Sotheby’s New York will offer, as part of its May 5 and 6 Impressionist and Modern Art Evening and Day sales, Property from the S. Joel Schur Collection, perhaps the finest collection of masterpieces by Rembrandt Bugatti in private hands. Bugatti was a singular figure whose vision was devoted to unique and powerfully modern sculptures of exotic animals.

The group comprises eleven sculptures to be offered in both the Evening and Day sales, and will feature such iconic masterworks as a Babouin Sacré Hamadryas (est. $2/3 million), a male and female Lion and Lionne de Nubie (est. $1.5/2 million and $1.2/1.8 million, respectively) and a Grande Girafe Tête Basse (est. $1/1.5 million).
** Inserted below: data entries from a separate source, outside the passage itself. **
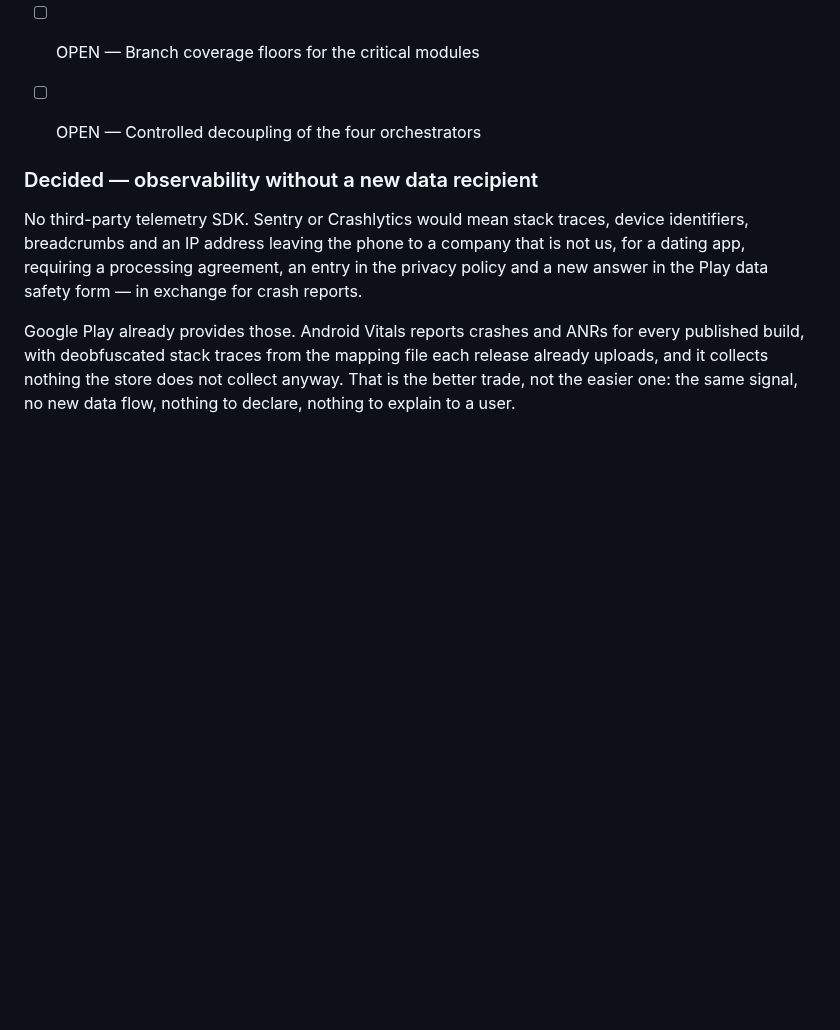
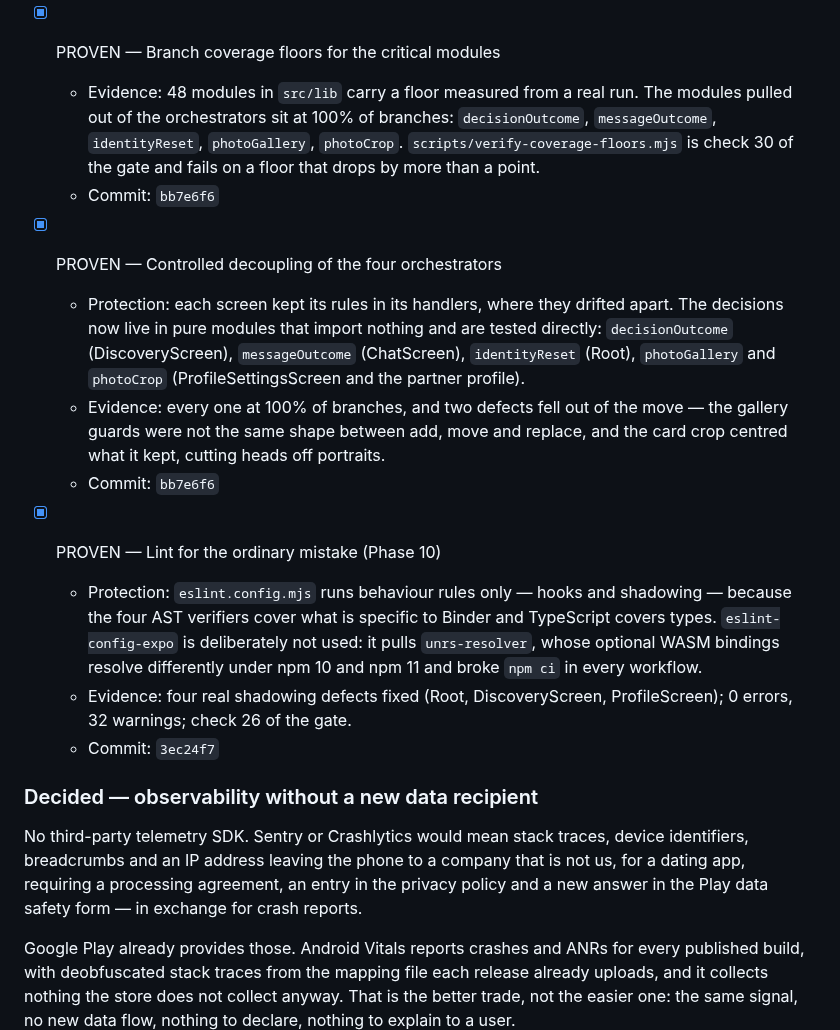
Before and after one commit to BEKO2210/Binder, a Markdown page: docs/ENTERPRISE_HARDENING.md, the part around the change. Drawn GitHub-style; blank space fills up the shorter version.

Commit message:
Haertungsdokument: die drei letzten offenen Punkte sind belegt
Coverage-Untergrenzen (48 Module), Entkopplung der vier Orchestratoren
(decisionOutcome, messageOutcome, identityReset, photoGallery/photoCrop, alle
100 % Branch-Coverage) und die ESLint-Bewertung aus Phase 10 stehen jetzt mit
Beleg und Commit im Dokument statt als offene Kaestchen.

Co-Authored-By: Claude Opus 5 <noreply@anthropic.com>
Claude-Session: https://claude.ai/code/session_01HU2BwAvXZms7wF44d5cvaa

```diff
--- a/docs/ENTERPRISE_HARDENING.md
+++ b/docs/ENTERPRISE_HARDENING.md
@@ -297,8 +297,34 @@ names what is missing instead of rounding up.
     frames of 8851, 338.7 MB. A second run measured 0.66% and 345.8 MB and
     passed: that is what noise looks like, and a regression looks different.
   - Commit: `87168f2`
-- [ ] OPEN — Branch coverage floors for the critical modules
-- [ ] OPEN — Controlled decoupling of the four orchestrators
+- [x] PROVEN — Branch coverage floors for the critical modules
+  - Evidence: 48 modules in `src/lib` carry a floor measured from a real run.
+    The modules pulled out of the orchestrators sit at 100% of branches:
+    `decisionOutcome`, `messageOutcome`, `identityReset`, `photoGallery`,
+    `photoCrop`. `scripts/verify-coverage-floors.mjs` is check 30 of the gate
+    and fails on a floor that drops by more than a point.
+  - Commit: `bb7e6f6`
+
+- [x] PROVEN — Controlled decoupling of the four orchestrators
+  - Protection: each screen kept its rules in its handlers, where they drifted
+    apart. The decisions now live in pure modules that import nothing and are
+    tested directly: `decisionOutcome` (DiscoveryScreen), `messageOutcome`
+    (ChatScreen), `identityReset` (Root), `photoGallery` and `photoCrop`
+    (ProfileSettingsScreen and the partner profile).
+  - Evidence: every one at 100% of branches, and two defects fell out of the
+    move — the gallery guards were not the same shape between add, move and
+    replace, and the card crop centred what it kept, cutting heads off portraits.
+  - Commit: `bb7e6f6`
+
+- [x] PROVEN — Lint for the ordinary mistake (Phase 10)
+  - Protection: `eslint.config.mjs` runs behaviour rules only — hooks and
+    shadowing — because the four AST verifiers cover what is specific to Binder
+    and TypeScript covers types. `eslint-config-expo` is deliberately not used:
+    it pulls `unrs-resolver`, whose optional WASM bindings resolve differently
+    under npm 10 and npm 11 and broke `npm ci` in every workflow.
+  - Evidence: four real shadowing defects fixed (Root, DiscoveryScreen,
+    ProfileScreen); 0 errors, 32 warnings; check 26 of the gate.
+  - Commit: `3ec24f7`
 ### Decided — observability without a new data recipient
 
 No third-party telemetry SDK. Sentry or Crashlytics would mean stack traces,
```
Bugatti was unique among modernist sculptors in focusing on depictions of exotic animals. He was so fascinated by these creatures and their behavioral nuances that he studied them in person as much as he could, working primarily outdoors at the Jardin Zoologique in Antwerp after moving to the city in 1907. It was at the Antwerp Zoo, known then as the finest in all of Europe, that Bugatti was his most productive and content. Officials at the zoo actively encouraged artists, both painters and sculptors, to work on their grounds; Bugatti would arrive at the zoo early in the day, set up his tools outside an animal’s enclosure, and attempt to capture the animal’s grace with his fingers and tools in clay. Following the completion of his models, the works were cast in bronze by Adrien Hébrard’s foundry, which was known to produce the highest quality casts and represented avant-garde artists such as Degas, Dalou and Jouve.

The Babouin Sacré Hamadryas (est. $2/3 million) is among Bugatti’s most celebrated sculptures and was one of the last major works that the artist created before his death in 1916. The form of the animal, positioned characteristically on all fours, is surprisingly modern given the artist’s faithful attention to the nuances of the simian form. The present example is numbered 8 of only 11 recorded bronze casts.

The male and female Lion and Lionne de Nubie elegantly represent the king and queen of the jungle (est. $1.5/2 million and $1.2/1.8 million, respectively). The Nubian Lion is the largest of the lion species, presently extinct in the wild, with only 40 believed to be left in captivity in Europe. The mighty Lion is posed with all fours in perfect alignment with careful attention to his muscular hindquarters and his perfectly groomed mane, which frames the creature’s face in angular planes. The male lion was only cast by the Hébrard Foundry in a edition of three; the present lot is the first of that edition, and is one of the finest examples of Bugatti’s craft. The Lionne du Nubie depicts the female hunter on the prowl. Like her male companion, the lioness stands alert with her gaze darting forward, the linear beauty of her smooth flesh and musculature depicted as if Bugatti could feel the creature with his hands. Both the Lion and Lionne are numbered one from their respective editions, and were formerly in the esteemed collection of C. Templeton Crocker of San Francisco.

The graceful Grand Girafe Tête Basse (est. $1/1.5 million), with its willowy neck arched towards the earth, exemplifies Bugatti’s brilliance at capturing the linear elegance of the animal’s anatomy.

Leading the selection of works to be offered in the Day Sale is an exceedingly rare Chimpanzé Assis sur une Boule (est. $300/500,000). When examining the work, the viewer can immediately appreciate the quick, artful application of medium, culminating in a bravado expression of a primate ready to swagger from his base. The lost wax process employed to cast the sculpture enabled every detail to be capture, even a portion of the artist’s fingerprint visible on the chimpanzee’s left arm. Sotheby’s Day Sale offerings from the Schur Collection will also feature many of Bugatti’s rare cat and bird models, including the animated Petit Panther (est. $200,000-300,000) and the artist’s complete series of graceful Jabirus.

Image: Rembrandt Bugatti, Lion de Nubie. Bronze. Conceived circa 1909-10 and cast between 1909 and circa 1934 in an edition of only 3 examples. Length 26 1/4 in., 66.8 cm. Est. $1.5/2 million. Photo: Sotheby’s